Problem to work on>
Go through the records below and copy out every line holding "file".
Top of Data under study
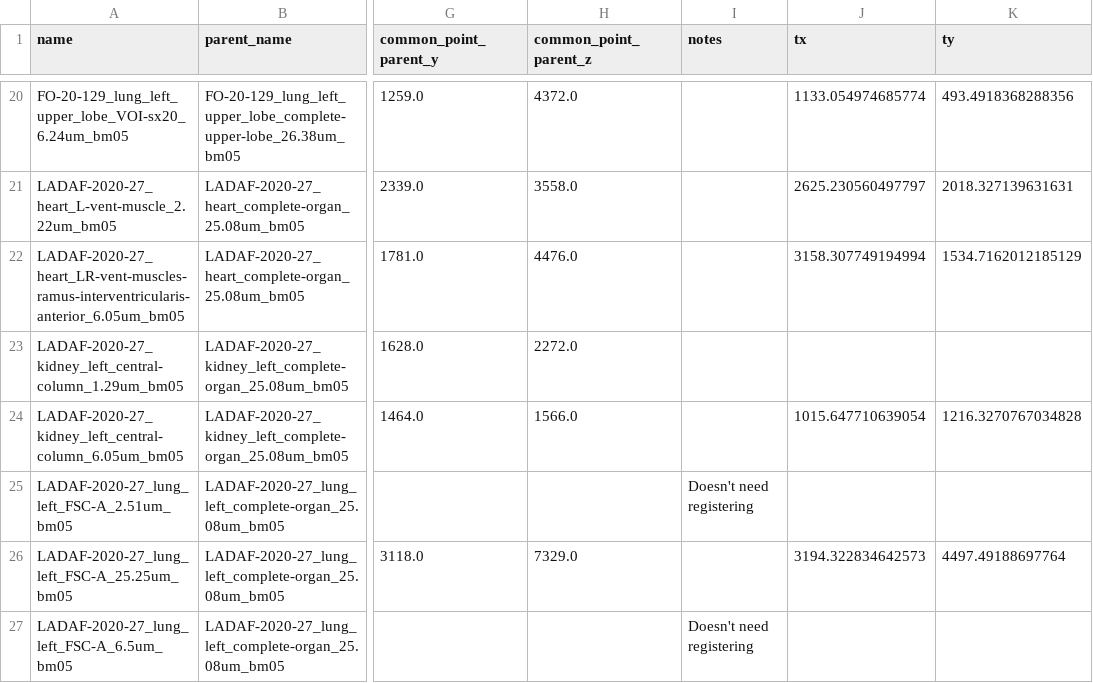
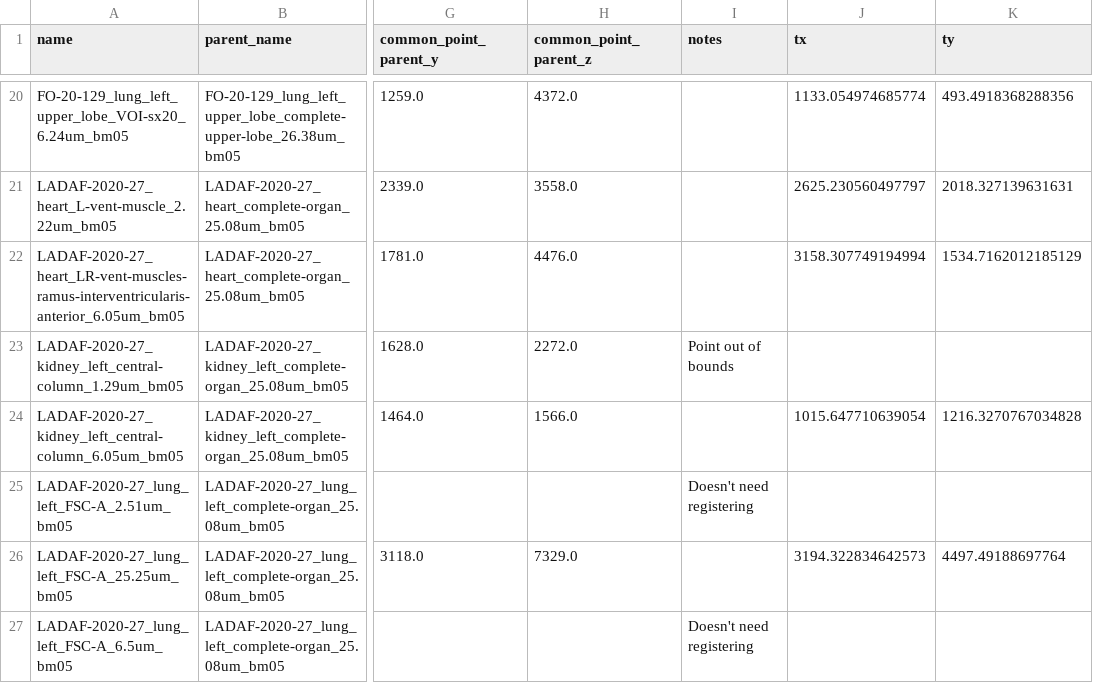
Before and after one commit to HiPCTProject/hipct-reg, a CSV file: src/hipct_reg/reg_inventory.csv, drawn as a sheet; only a part is shown, gaps mark what is left out; the diff covers the shown part only; the diff names each change by its address in the sheet, - before the commit and + after, or states it on an @@ line.

```diff
--- a/src/hipct_reg/reg_inventory.csv
+++ b/src/hipct_reg/reg_inventory.csv
-I23 (notes): (empty)
+I23 (notes): Point out of bounds
```
Also changed, not shown: 52 edited cells elsewhere in this file.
Bottom of Data under study
Answer for this exercise>
Before and after one commit to HiPCTProject/hipct-reg, a CSV file: src/hipct_reg/reg_inventory.csv, drawn as a sheet; only a part is shown, gaps mark what is left out; the diff covers the shown part only; the diff names each change by its address in the sheet, - before the commit and + after, or states it on an @@ line.
Also changed, not shown: 52 edited cells elsewhere in this file.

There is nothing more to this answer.